Before-and-after change data:
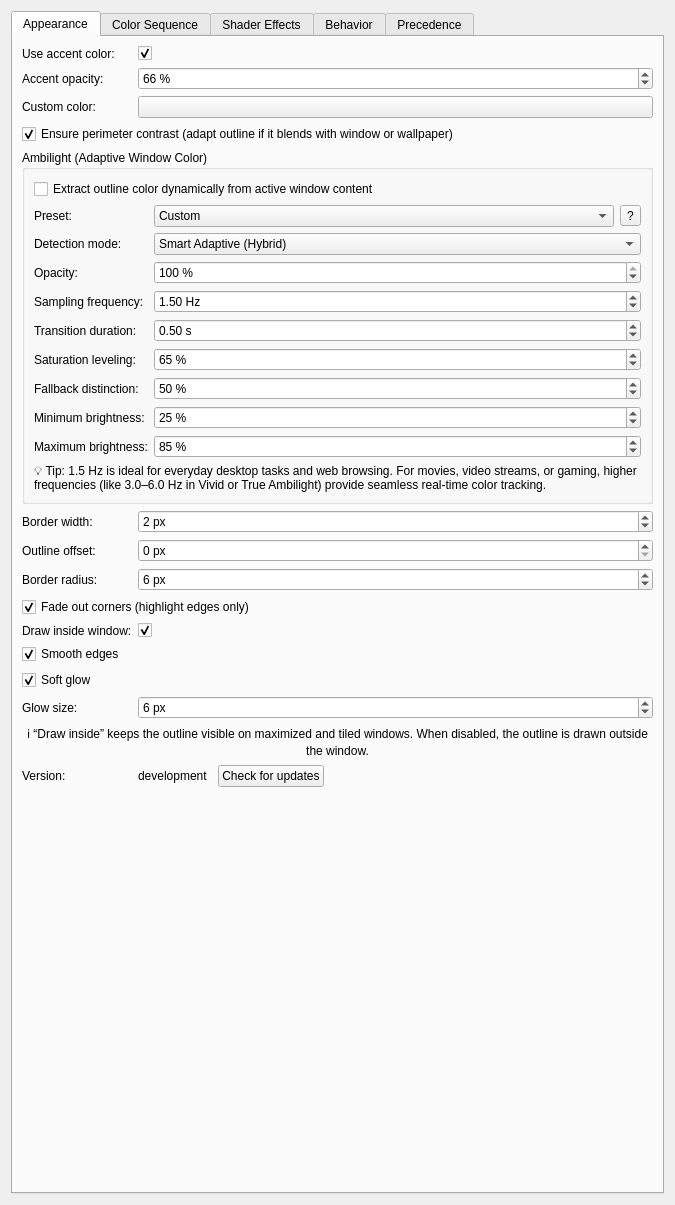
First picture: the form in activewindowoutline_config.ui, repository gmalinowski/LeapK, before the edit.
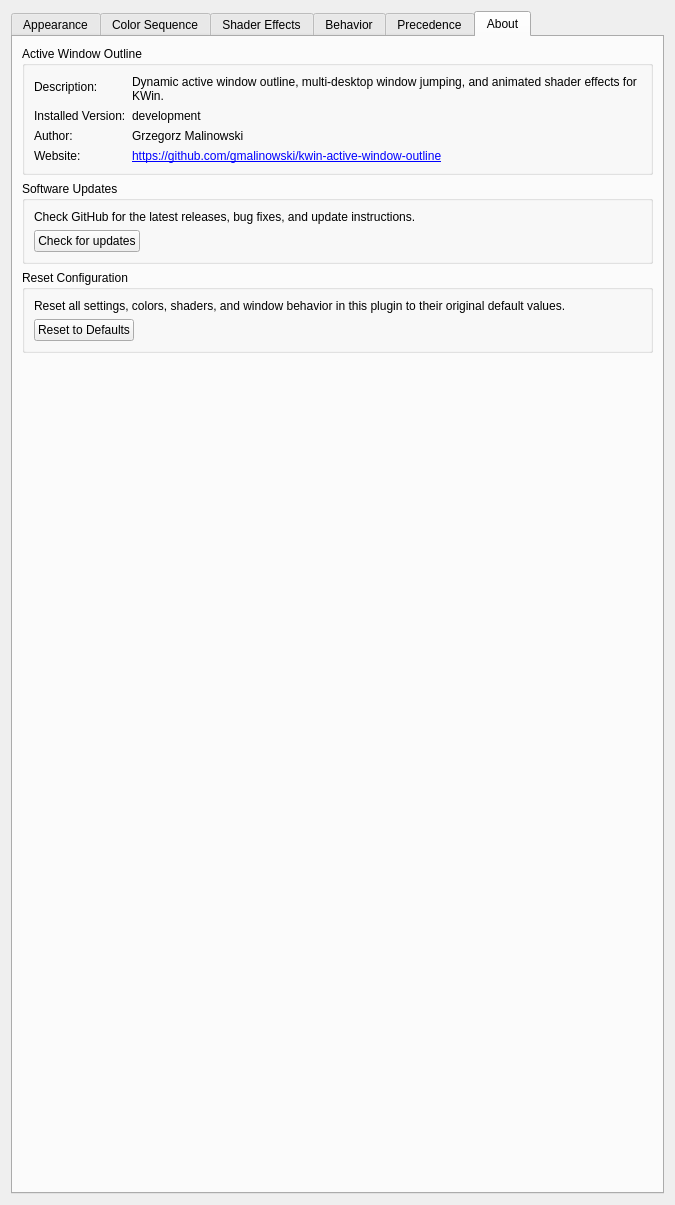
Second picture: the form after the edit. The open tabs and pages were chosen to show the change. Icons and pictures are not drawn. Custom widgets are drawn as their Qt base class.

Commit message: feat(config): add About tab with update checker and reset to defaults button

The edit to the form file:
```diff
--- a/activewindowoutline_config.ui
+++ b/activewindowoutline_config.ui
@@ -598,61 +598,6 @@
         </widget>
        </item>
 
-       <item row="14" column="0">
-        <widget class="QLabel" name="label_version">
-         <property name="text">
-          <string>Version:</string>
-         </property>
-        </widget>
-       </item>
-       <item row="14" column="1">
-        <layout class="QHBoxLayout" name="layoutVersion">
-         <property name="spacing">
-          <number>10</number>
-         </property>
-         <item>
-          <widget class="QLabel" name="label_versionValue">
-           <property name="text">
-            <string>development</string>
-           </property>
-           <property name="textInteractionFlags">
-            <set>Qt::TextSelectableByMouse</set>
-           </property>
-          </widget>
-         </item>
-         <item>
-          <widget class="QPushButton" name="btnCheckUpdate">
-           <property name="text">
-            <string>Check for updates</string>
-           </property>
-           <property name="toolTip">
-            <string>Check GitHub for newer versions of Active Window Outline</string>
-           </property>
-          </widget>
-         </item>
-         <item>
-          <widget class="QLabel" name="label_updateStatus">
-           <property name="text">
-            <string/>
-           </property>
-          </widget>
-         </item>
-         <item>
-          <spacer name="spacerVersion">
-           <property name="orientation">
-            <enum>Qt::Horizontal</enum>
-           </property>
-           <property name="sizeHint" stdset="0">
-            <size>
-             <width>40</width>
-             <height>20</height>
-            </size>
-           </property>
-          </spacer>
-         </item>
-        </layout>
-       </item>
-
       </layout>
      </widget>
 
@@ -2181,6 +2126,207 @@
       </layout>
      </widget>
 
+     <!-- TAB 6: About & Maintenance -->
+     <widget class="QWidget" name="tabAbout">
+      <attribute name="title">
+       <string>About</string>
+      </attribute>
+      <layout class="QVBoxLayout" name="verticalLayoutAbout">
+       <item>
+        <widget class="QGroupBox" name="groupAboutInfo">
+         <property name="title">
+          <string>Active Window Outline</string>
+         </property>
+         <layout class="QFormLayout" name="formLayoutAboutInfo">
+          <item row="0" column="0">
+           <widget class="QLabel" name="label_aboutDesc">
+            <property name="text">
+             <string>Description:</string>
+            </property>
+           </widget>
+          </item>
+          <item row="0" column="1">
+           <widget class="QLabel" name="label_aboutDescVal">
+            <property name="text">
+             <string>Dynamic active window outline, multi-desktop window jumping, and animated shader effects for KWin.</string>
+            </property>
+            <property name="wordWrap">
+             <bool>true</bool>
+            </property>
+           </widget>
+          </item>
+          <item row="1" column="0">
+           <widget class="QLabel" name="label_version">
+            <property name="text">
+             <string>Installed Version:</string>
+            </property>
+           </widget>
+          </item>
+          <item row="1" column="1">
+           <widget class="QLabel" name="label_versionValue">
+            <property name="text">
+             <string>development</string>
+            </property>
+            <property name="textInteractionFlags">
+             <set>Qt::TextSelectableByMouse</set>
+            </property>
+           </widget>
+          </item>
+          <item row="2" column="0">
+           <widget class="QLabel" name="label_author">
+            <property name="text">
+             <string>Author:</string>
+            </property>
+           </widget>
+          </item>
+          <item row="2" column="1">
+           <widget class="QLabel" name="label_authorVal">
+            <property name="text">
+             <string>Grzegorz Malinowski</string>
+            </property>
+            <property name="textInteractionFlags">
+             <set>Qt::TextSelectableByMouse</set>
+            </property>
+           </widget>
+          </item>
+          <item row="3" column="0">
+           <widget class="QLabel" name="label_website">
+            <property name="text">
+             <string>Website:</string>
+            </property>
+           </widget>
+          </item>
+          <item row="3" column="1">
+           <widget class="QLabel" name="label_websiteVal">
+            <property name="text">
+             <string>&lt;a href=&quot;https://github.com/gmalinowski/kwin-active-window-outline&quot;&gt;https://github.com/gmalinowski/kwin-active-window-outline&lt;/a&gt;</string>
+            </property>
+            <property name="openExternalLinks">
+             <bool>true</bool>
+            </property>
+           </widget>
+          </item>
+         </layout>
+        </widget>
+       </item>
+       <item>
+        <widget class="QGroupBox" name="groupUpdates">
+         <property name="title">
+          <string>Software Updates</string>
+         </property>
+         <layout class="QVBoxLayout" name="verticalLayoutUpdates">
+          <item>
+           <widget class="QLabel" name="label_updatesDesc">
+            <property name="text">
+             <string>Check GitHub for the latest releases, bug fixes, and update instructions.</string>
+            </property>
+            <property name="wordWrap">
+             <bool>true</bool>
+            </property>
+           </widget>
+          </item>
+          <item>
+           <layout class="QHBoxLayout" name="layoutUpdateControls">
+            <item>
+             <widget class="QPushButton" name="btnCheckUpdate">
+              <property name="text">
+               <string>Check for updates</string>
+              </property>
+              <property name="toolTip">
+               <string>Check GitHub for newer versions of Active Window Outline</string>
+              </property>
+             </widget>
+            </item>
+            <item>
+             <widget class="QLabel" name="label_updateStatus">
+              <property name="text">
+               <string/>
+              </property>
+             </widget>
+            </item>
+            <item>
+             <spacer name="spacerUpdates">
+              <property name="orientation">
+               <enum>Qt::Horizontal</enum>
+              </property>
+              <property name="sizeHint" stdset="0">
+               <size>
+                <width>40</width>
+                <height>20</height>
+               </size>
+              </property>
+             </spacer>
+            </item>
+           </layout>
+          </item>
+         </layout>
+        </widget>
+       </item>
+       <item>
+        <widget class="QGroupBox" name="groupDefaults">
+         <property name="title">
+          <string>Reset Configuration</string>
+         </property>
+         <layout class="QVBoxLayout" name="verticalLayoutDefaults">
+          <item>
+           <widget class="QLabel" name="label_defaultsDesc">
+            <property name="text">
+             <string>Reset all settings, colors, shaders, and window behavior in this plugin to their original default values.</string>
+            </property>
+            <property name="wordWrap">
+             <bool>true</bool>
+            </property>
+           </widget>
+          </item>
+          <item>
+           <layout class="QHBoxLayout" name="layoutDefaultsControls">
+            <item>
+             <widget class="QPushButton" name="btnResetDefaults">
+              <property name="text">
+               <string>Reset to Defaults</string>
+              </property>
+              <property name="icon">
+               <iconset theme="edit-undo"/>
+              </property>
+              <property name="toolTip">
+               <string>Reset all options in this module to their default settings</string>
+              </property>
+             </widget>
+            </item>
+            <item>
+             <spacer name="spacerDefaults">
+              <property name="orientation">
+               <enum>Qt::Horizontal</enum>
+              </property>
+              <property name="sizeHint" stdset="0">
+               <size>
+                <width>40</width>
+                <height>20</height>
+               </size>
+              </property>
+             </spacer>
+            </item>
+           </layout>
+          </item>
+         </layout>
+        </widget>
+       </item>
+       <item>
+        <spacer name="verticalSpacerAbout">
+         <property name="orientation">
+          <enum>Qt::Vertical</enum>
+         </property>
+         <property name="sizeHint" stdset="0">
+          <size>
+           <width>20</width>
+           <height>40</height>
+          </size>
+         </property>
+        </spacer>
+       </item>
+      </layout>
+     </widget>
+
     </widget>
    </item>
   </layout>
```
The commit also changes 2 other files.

==

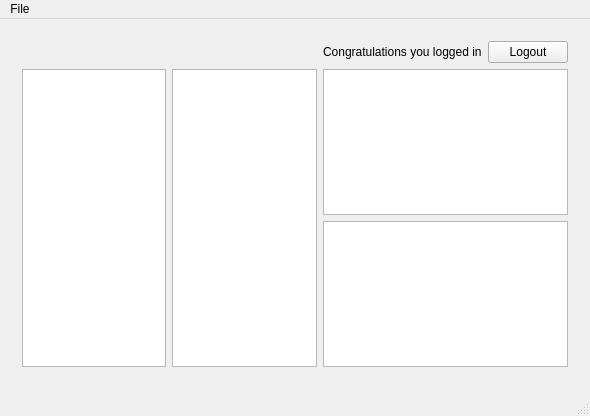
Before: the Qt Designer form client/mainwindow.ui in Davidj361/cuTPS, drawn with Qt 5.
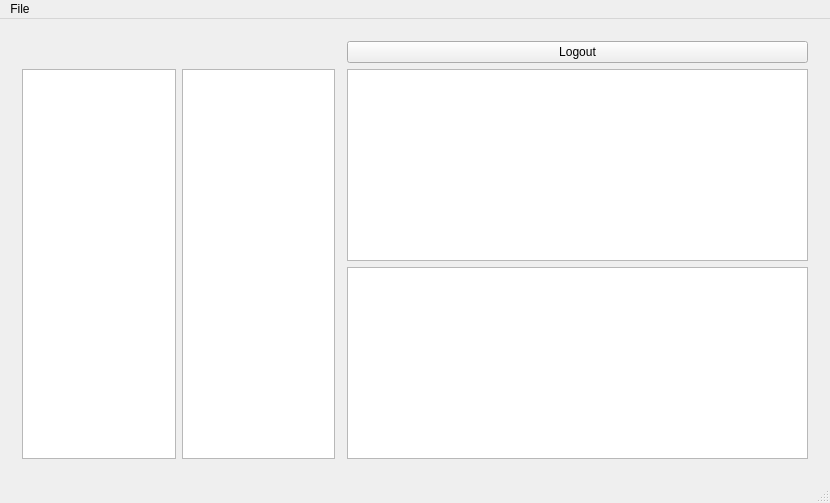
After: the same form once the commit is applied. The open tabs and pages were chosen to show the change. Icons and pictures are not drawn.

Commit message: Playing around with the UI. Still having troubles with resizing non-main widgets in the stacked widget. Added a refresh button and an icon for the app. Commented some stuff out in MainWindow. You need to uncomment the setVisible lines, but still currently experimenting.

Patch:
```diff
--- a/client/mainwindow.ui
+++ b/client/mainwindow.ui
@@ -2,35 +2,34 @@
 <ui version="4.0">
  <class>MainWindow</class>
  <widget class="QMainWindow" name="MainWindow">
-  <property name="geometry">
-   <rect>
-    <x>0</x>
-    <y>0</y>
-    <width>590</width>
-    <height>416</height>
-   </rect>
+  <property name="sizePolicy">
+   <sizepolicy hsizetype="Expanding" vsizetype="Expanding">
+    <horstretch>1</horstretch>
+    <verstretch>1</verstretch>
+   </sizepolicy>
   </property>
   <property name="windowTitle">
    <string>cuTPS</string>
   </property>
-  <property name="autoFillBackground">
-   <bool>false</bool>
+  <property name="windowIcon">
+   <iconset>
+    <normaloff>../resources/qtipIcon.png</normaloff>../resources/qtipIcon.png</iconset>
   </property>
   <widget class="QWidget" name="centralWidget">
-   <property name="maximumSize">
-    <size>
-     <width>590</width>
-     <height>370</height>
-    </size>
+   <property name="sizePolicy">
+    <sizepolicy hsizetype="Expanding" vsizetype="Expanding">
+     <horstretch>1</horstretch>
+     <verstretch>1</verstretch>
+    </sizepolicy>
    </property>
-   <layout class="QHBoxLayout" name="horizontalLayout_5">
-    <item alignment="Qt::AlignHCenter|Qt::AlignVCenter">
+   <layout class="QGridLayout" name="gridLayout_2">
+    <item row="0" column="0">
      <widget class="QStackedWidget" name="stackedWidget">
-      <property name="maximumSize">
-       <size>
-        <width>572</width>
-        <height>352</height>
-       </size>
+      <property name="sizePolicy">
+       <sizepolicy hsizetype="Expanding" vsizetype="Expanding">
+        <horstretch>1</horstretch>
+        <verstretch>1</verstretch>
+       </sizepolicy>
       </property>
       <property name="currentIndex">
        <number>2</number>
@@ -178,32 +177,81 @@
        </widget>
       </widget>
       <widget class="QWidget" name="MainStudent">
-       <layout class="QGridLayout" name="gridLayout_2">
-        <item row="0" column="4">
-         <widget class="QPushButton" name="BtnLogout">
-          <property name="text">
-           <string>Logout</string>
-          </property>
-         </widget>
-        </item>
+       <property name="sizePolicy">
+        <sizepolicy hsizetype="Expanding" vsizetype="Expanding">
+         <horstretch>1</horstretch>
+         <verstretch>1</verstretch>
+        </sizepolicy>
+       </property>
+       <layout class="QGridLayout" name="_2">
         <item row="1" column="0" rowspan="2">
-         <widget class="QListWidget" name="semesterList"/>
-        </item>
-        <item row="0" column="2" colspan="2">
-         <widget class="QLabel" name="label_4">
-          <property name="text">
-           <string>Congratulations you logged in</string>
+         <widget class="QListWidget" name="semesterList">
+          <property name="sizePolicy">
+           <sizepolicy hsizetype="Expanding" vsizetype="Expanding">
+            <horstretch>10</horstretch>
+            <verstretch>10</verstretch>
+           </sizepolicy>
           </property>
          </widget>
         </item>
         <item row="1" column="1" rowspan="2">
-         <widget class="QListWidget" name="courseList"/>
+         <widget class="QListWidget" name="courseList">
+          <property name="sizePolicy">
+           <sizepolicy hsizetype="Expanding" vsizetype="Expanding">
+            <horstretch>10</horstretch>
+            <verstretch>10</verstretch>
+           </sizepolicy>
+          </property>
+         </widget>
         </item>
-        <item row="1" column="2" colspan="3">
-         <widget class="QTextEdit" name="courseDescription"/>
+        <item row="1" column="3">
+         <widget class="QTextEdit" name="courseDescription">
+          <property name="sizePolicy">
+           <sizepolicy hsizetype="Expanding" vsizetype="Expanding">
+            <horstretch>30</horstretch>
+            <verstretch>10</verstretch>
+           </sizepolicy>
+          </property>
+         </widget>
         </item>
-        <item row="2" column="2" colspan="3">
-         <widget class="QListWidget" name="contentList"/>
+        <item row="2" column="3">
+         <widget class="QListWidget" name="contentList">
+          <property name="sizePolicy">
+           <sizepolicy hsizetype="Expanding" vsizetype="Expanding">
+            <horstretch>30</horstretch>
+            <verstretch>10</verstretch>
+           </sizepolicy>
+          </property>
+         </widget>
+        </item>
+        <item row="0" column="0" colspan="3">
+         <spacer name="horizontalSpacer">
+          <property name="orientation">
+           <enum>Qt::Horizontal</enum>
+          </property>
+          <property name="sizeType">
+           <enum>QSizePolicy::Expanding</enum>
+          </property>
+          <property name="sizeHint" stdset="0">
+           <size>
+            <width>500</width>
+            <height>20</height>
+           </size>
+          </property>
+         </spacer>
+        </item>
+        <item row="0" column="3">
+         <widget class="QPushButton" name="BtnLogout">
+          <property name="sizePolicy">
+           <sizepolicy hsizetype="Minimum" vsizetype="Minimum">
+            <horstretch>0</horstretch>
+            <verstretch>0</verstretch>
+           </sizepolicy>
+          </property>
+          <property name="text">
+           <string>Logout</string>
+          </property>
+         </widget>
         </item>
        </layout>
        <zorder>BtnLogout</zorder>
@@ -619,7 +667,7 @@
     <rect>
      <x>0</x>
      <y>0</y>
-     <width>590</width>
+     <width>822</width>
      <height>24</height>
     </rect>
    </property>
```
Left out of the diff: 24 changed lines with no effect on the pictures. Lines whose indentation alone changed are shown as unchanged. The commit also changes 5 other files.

* [Work required]
A single number is required: how many lines in these records contain "QGridLayout".

* [Task answer]
3